» PROBLEM
Write out every entry exactly; the pictures do not belong in the copy.

(Stored data entries)
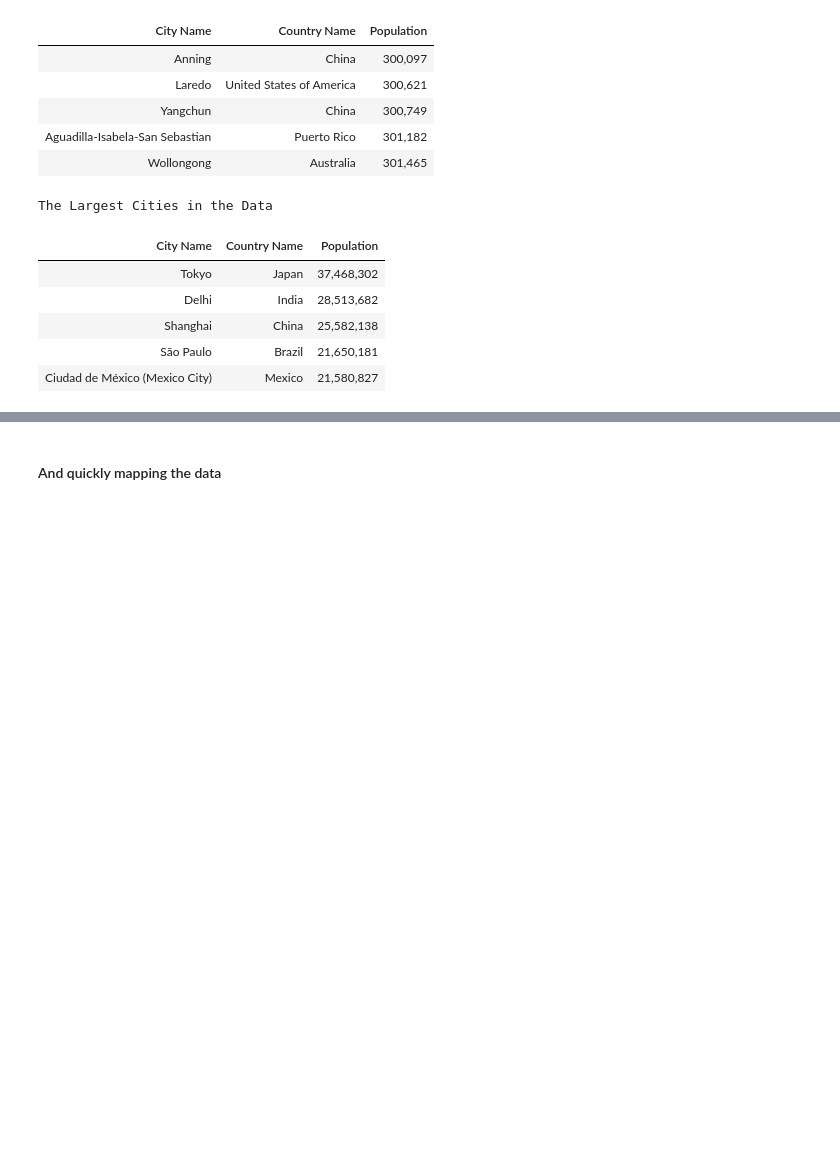
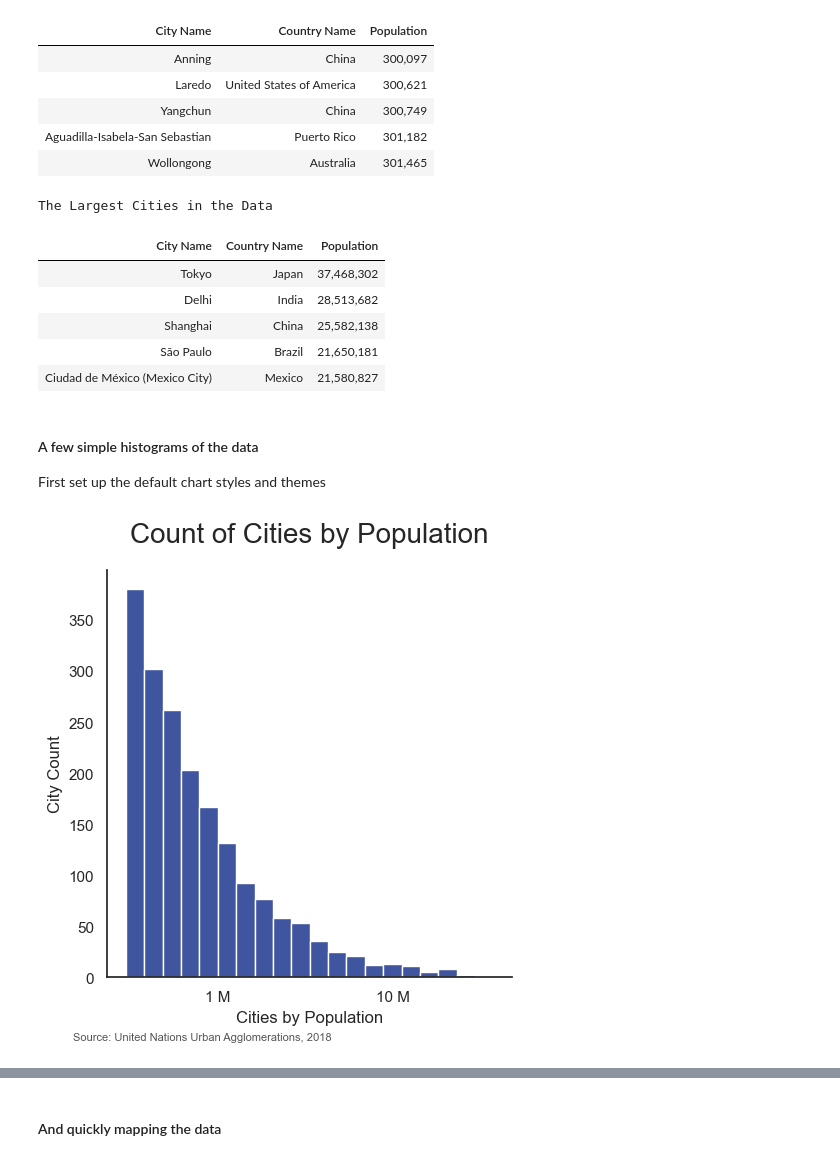
Before and after one commit to qwertytam/hermitcity, a Jupyter notebook: nb/cities.ipynb, the cells around one changed output, grey strips where cells are left out. Saved outputs shown, nothing was run; the diff lists cells and outputs as text; code cells hidden in the pictures; blank space fills up the shorter version.

```diff
--- a/nb/cities.ipynb
+++ b/nb/cities.ipynb
@@ -153,3 +154,6 @@ The Largest Cities in the Data
 | Shanghai | China | 25,582,138 |
 | São Paulo | Brazil | 21,650,181 |
 | Ciudad de México (Mexico City) | Mexico | 21,580,827 |
+# %% [markdown]
+#### A few simple histograms of the data
+First set up the default chart styles and themes
@@ -155,0 +163,36 @@ The Largest Cities in the Data
+# %%
+import matplotlib.pyplot as plt
+from matplotlib import ticker
+
+bins = 20
+
+fg = sns.displot(
+    data=df,
+    x='popn',
+    bins=bins,
+    log_scale=True,
+    edgecolor=None,
+)
+
+fg.set_axis_labels(
+    "Cities by Population",
+    "City Count")
+
+xlbl_fmt = lambda x, pos: f"{x*1e-6:,.0f} M"
+plt.gca().xaxis.set_major_formatter(ticker.FuncFormatter(xlbl_fmt))
+
+ylbl_fmt = lambda x, pos: f"{x:,.0f}"
+plt.gca().yaxis.set_major_formatter(ticker.FuncFormatter(ylbl_fmt))
+
+plt.gca().set_title("Count of Cities by Population",
+             fontdict={'fontsize': '20', 'fontweight' : '3'},
+             pad=20)
+_ = plt.gca().annotate("Source: United Nations Urban Agglomerations, 2018",
+            xy=(0.07, .04),
+            xycoords='figure fraction',
+            horizontalalignment='left',
+            verticalalignment='top',
+            fontsize=8,
+            color='#555555')
+# %% [output]
+[figure, added]
```
Also changed, not shown: parts of 25 cells of this notebook.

» RESPONSE
Before and after one commit to qwertytam/hermitcity, a Jupyter notebook: nb/cities.ipynb, the cells around one changed output, grey strips where cells are left out. Saved outputs shown, nothing was run; the diff lists cells and outputs as text; code cells hidden in the pictures; blank space fills up the shorter version.

```diff
--- a/nb/cities.ipynb
+++ b/nb/cities.ipynb
@@ -153,3 +154,6 @@ The Largest Cities in the Data
 | Shanghai | China | 25,582,138 |
 | São Paulo | Brazil | 21,650,181 |
 | Ciudad de México (Mexico City) | Mexico | 21,580,827 |
+# %% [markdown]
+#### A few simple histograms of the data
+First set up the default chart styles and themes
@@ -155,0 +163,36 @@ The Largest Cities in the Data
+# %%
+import matplotlib.pyplot as plt
+from matplotlib import ticker
+
+bins = 20
+
+fg = sns.displot(
+    data=df,
+    x='popn',
+    bins=bins,
+    log_scale=True,
+    edgecolor=None,
+)
+
+fg.set_axis_labels(
+    "Cities by Population",
+    "City Count")
+
+xlbl_fmt = lambda x, pos: f"{x*1e-6:,.0f} M"
+plt.gca().xaxis.set_major_formatter(ticker.FuncFormatter(xlbl_fmt))
+
+ylbl_fmt = lambda x, pos: f"{x:,.0f}"
+plt.gca().yaxis.set_major_formatter(ticker.FuncFormatter(ylbl_fmt))
+
+plt.gca().set_title("Count of Cities by Population",
+             fontdict={'fontsize': '20', 'fontweight' : '3'},
+             pad=20)
+_ = plt.gca().annotate("Source: United Nations Urban Agglomerations, 2018",
+            xy=(0.07, .04),
+            xycoords='figure fraction',
+            horizontalalignment='left',
+            verticalalignment='top',
+            fontsize=8,
+            color='#555555')
+# %% [output]
+[figure, added]
```
Also changed, not shown: parts of 25 cells of this notebook.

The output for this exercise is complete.